- _TASK GOAL_
Exact copy, no pictures: set down every entry below as written.

- _DATASET_
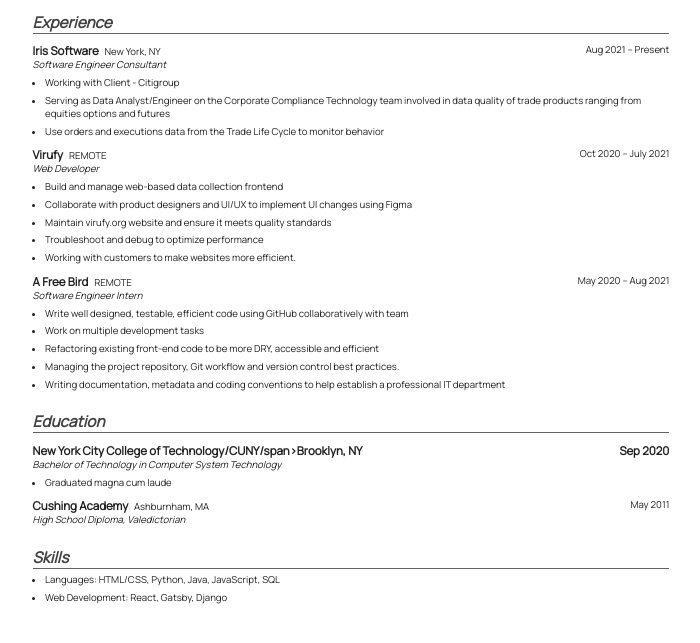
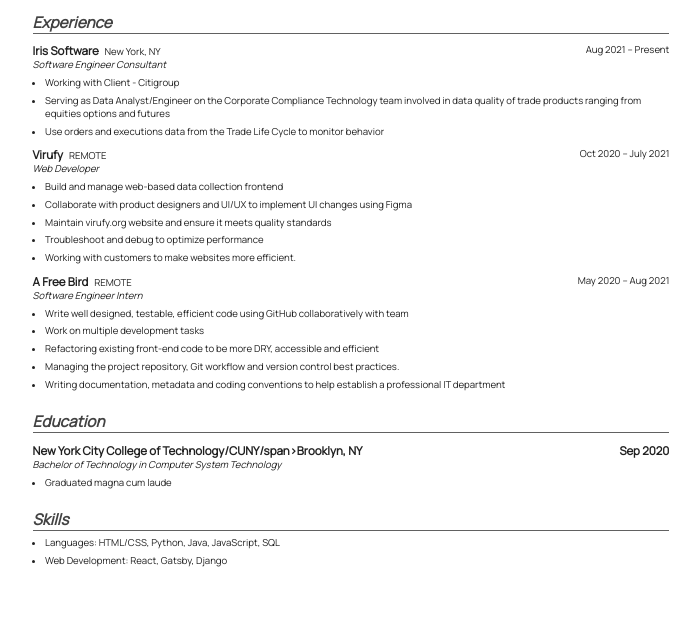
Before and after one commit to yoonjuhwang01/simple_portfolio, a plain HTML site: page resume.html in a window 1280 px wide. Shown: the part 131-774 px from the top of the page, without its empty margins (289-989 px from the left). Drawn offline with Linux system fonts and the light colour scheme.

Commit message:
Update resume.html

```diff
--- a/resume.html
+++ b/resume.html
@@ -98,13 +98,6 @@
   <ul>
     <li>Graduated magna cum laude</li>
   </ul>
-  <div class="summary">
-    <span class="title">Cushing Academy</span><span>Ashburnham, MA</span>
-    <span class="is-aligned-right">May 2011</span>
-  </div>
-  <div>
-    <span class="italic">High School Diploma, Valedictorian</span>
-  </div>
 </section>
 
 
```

- _ANSWER SPACE_
Before and after one commit to yoonjuhwang01/simple_portfolio, a plain HTML site: page resume.html in a window 1280 px wide. Shown: the part 131-774 px from the top of the page, without its empty margins (289-989 px from the left). Drawn offline with Linux system fonts and the light colour scheme.

Commit message:
Update resume.html

```diff
--- a/resume.html
+++ b/resume.html
@@ -98,13 +98,6 @@
   <ul>
     <li>Graduated magna cum laude</li>
   </ul>
-  <div class="summary">
-    <span class="title">Cushing Academy</span><span>Ashburnham, MA</span>
-    <span class="is-aligned-right">May 2011</span>
-  </div>
-  <div>
-    <span class="italic">High School Diploma, Valedictorian</span>
-  </div>
 </section>
 
 
```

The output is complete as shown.